→ What is being asked
In the entries that follow, which lines hold the string "left"? List them.

→ Change detection outputs
....

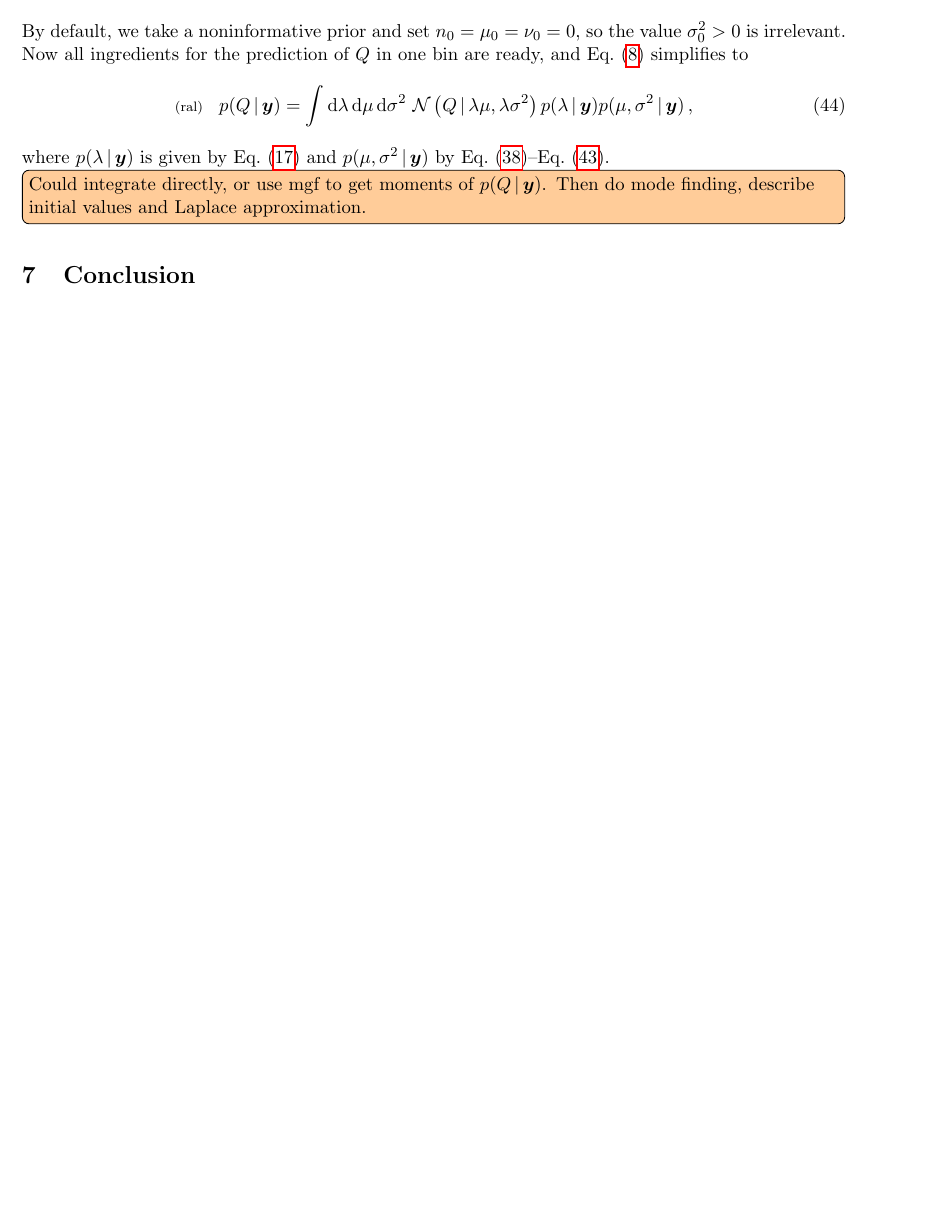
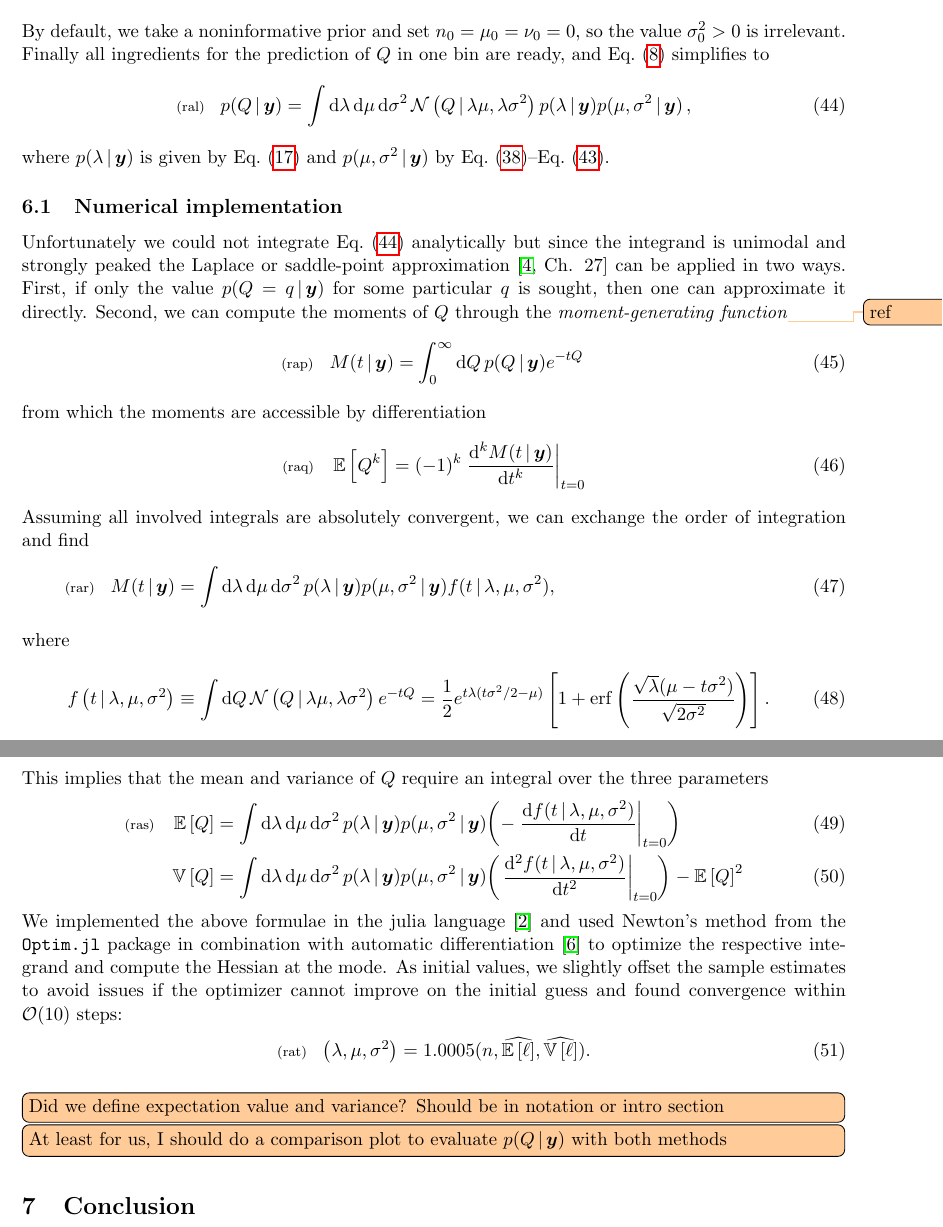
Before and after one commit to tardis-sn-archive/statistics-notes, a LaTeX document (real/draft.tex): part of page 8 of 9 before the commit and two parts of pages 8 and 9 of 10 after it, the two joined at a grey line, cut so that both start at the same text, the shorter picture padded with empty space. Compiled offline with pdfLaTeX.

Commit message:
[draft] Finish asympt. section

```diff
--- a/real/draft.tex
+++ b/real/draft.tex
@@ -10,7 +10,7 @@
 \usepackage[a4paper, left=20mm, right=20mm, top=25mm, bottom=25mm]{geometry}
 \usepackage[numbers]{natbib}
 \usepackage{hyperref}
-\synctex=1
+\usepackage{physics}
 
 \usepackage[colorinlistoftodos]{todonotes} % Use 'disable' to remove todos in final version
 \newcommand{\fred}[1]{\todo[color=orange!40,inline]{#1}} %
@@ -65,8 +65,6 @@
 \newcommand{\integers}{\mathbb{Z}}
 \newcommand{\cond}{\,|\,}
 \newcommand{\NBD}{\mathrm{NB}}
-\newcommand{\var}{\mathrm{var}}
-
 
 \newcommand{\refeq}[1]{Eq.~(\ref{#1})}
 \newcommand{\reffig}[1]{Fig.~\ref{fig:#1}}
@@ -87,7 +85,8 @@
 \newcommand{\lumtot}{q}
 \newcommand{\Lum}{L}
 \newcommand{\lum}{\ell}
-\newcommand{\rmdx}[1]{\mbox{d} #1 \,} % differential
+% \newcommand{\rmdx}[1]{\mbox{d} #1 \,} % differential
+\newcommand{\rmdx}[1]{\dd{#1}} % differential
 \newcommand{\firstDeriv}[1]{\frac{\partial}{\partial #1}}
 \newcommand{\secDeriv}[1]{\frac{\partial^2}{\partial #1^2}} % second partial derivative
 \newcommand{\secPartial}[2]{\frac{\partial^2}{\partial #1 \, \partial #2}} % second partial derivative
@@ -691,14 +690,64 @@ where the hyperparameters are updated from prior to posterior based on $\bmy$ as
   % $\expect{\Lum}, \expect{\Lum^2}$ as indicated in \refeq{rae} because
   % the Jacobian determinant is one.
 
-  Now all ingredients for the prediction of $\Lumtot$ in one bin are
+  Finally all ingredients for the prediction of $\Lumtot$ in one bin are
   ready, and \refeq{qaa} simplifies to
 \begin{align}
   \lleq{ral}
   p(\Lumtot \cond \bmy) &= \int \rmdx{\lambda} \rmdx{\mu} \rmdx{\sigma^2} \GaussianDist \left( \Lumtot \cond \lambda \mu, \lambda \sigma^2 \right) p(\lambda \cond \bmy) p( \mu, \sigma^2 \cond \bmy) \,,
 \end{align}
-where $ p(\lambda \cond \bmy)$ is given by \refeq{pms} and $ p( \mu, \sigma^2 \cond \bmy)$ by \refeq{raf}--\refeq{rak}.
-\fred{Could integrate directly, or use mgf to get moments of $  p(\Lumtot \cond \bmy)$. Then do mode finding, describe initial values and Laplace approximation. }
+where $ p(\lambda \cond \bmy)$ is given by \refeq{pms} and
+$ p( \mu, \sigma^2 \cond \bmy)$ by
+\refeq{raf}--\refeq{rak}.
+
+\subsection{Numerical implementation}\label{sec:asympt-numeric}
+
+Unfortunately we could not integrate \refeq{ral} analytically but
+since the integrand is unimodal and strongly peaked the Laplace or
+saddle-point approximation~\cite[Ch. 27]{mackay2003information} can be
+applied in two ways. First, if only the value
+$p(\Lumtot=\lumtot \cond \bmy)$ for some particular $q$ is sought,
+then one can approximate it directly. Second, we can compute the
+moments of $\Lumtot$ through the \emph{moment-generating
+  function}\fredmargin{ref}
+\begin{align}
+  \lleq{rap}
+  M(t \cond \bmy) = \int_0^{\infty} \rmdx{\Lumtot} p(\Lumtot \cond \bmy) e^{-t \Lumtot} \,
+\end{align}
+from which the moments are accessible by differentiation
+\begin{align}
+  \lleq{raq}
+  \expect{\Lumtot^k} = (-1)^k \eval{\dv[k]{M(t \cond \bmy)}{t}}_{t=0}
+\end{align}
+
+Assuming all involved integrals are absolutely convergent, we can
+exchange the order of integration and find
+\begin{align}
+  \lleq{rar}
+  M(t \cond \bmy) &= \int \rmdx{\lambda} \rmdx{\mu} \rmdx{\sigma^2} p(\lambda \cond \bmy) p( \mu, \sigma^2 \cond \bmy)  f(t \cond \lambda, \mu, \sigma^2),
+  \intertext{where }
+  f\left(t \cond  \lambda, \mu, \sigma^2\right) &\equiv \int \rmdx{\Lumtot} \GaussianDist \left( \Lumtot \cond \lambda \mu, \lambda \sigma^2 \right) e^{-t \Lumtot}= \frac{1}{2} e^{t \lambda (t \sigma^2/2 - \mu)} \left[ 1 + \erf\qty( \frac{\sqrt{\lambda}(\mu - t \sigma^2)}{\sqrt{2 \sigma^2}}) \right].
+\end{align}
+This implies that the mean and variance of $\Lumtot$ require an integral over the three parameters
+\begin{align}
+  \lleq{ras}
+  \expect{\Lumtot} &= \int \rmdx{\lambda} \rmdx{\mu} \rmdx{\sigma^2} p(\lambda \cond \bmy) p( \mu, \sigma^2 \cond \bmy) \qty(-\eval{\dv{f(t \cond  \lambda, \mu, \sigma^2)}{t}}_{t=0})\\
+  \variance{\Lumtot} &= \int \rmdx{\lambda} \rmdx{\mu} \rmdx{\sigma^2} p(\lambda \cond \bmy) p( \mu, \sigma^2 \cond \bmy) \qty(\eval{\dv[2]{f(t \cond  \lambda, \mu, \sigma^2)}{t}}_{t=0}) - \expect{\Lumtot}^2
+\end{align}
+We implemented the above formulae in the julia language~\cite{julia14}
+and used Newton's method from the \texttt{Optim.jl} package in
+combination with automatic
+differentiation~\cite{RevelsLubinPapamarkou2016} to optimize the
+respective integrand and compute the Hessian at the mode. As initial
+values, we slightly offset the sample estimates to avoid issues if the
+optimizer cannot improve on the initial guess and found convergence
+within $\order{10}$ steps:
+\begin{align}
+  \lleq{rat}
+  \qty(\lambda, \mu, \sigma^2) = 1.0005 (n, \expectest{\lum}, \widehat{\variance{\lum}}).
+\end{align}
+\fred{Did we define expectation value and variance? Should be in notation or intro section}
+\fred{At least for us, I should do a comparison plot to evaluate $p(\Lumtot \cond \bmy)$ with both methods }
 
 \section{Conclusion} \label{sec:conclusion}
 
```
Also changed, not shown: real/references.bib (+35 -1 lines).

....

→ Written solution
 \usepackage[a4paper, left=20mm, right=20mm, top=25mm, bottom=25mm]{geometry}
   p(\Lumtot \cond \bmy) &= \int \rmdx{\lambda} \rmdx{\mu} \rmdx{\sigma^2} \GaussianDist \left( \Lumtot \cond \lambda \mu, \lambda \sigma^2 \right) p(\lambda \cond \bmy) p( \mu, \sigma^2 \cond \bmy) \,,
+  f\left(t \cond  \lambda, \mu, \sigma^2\right) &\equiv \int \rmdx{\Lumtot} \GaussianDist \left( \Lumtot \cond \lambda \mu, \lambda \sigma^2 \right) e^{-t \Lumtot}= \frac{1}{2} e^{t \lambda (t \sigma^2/2 - \mu)} \left[ 1 + \erf\qty( \frac{\sqrt{\lambda}(\mu - t \sigma^2)}{\sqrt{2 \sigma^2}}) \right].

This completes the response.